I watched the fireworks on the Fourth of July perched on a picnic bench on a Williamsburg rooftop. I was with friends, but it seemed the whole city was out, clustered on neighboring roofs, their silhouettes illuminated in the glow of rainbow-colored starbursts. When it was over, I got a video call from my family, celebrating 2500 miles away in Southern California daylight. "I'm there in spirit!" I said, waving to my sun-speckled niece and nephew, my parents, my two brothers.
Later, my mom sent photos of everyone in the pool, accompanied by emoji hearts in every color. "We felt it," she wrote.
Last week, everyone I spoke to in that video call traveled to New York to celebrate a milestone birthday with my brother, and to acclimate to a later time zone before traveling on to Italy, where I'm writing this now. We've spent the last five days on a rare family trip, in a little house with a yard full of lavender and rosemary, on a hilltop covered in olive trees. We've toured a medieval city. We've visited the ocean, the faint lilac horizon we can see from our windows. We've eaten our weight in cheese.
As often seems to be the case when you leave a big city, we seem to have more hours in the day than we know what to do with, and I've spent every night since we arrived laying in bed writing and rewriting this post.
Yesterday, during one such session, I paged through a softcover notebook I occasionally use as a journal. The last full entry I wrote was on May 25th; after that, the pages devolve into grocery reminders and to-do lists, save for one single sentence from June 28th: "I've written nothing for weeks, but everything is happening."
The next page is blank.
I posted an entry here recently about navigating writers' block, the influence of which has been evident on the increasingly sparse pages of this blog. Something similar happened around this time last year, when I took a short hiatus to rethink the direction I wanted to take my site. What I may or may not have shared at the time was that I was also rethinking my decision to pursue writing, and whether or not I wanted to stay in New York.
I've found that this has been one of the biggest challenges of my twenties: often, everything — not just career, friendships, love, or location, but all of it, all at once — feels up in the air.

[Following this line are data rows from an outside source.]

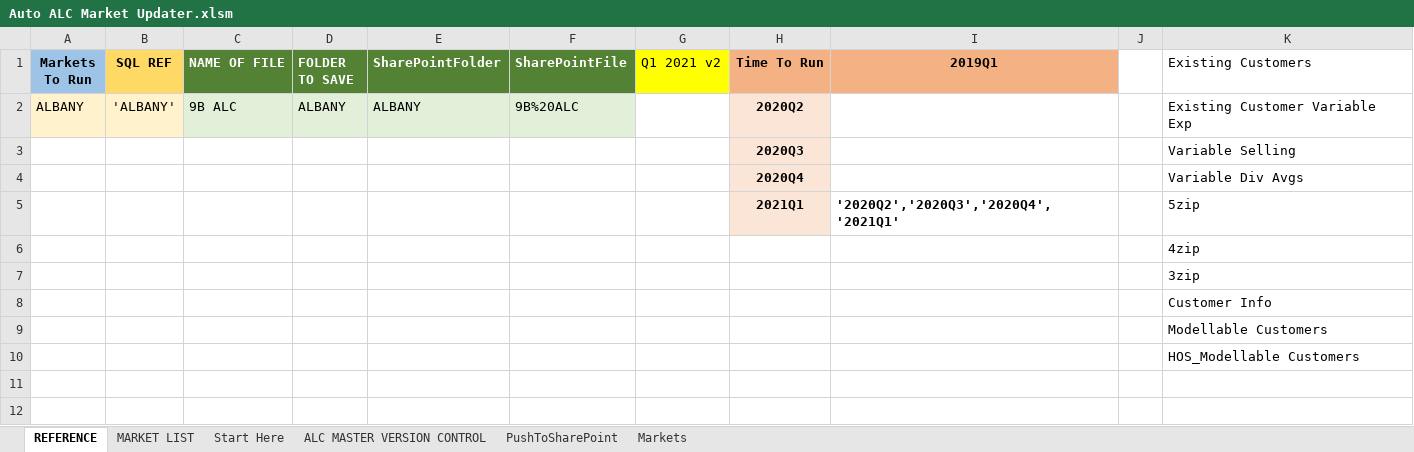
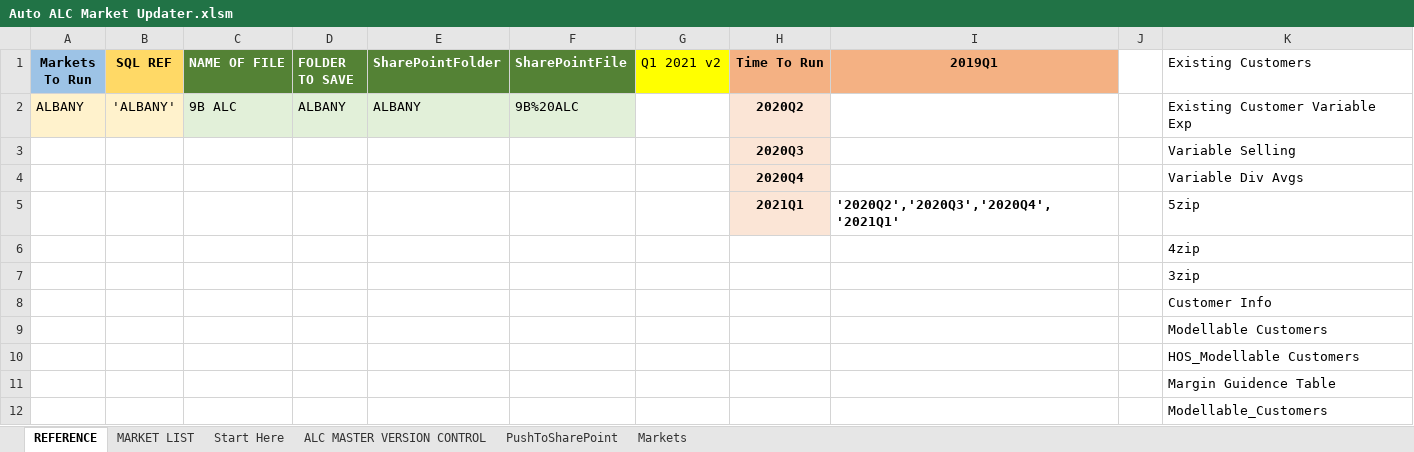
Before and after one commit to Ushadevi-velusamy/ALC, an Excel workbook: Auto ALC Market Updater.xlsm, sheet REFERENCE, drawn as a sheet; values as stored, in another font and other column widths than the file's, no borders; the diff names each change by its address in the sheet, - before the commit and + after, or states it on an @@ line.

Commit message:
Consolidated Modellable Customers change

```diff
--- a/Auto ALC Market Updater.xlsm (sheet REFERENCE)
+++ b/Auto ALC Market Updater.xlsm (sheet REFERENCE)
+row 11:  |  |  |  |  |  |  |  |  |  | Margin Guidence Table
+row 12:  |  |  |  |  |  |  |  |  |  | Modellable_Customers
```
Also changed, not shown: ALC Master File.xlsm.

It's a challenge, sometimes, to see things through with grace, with focus. It's a lot like juggling: trying to keep multiple batons in the air, being mindful all the time of timing, and footwork, and gravity.
These days, I'm there in spirit has become something of a steady mantra. I say it constantly. I've written it half a dozen times tonight alone, to friends back in New York, whose birthdays and shows and summer get-togethers I'm missing while traveling. And I mean it.
Also: however scattered, however absent, my spirit is here, too, with you. I hope that's felt.
A few weeks ago, I ran into an old friend outside a concert. "Where have you been?" he asked, and I had an experience like one you see in movies, when all of the events leading up to that single moment in time whiz by in a blur onscreen.
"Here," I said. "I've always been here."
I'll be traveling in Italy and Amsterdam til the 30th of July; I'll be back with a regular week of posts (that's five!) starting August 3rd. Sending lots of love from around the world in the meantime — and many thanks, as always, for your kind words and understanding about my sporadic posting this year. I'm here in spirit always; I really am.
You can find my previous POV entries, here. Thank you so much for reading. Photo via Instagram (where Max, Margaux, and I are posting photos of our trip).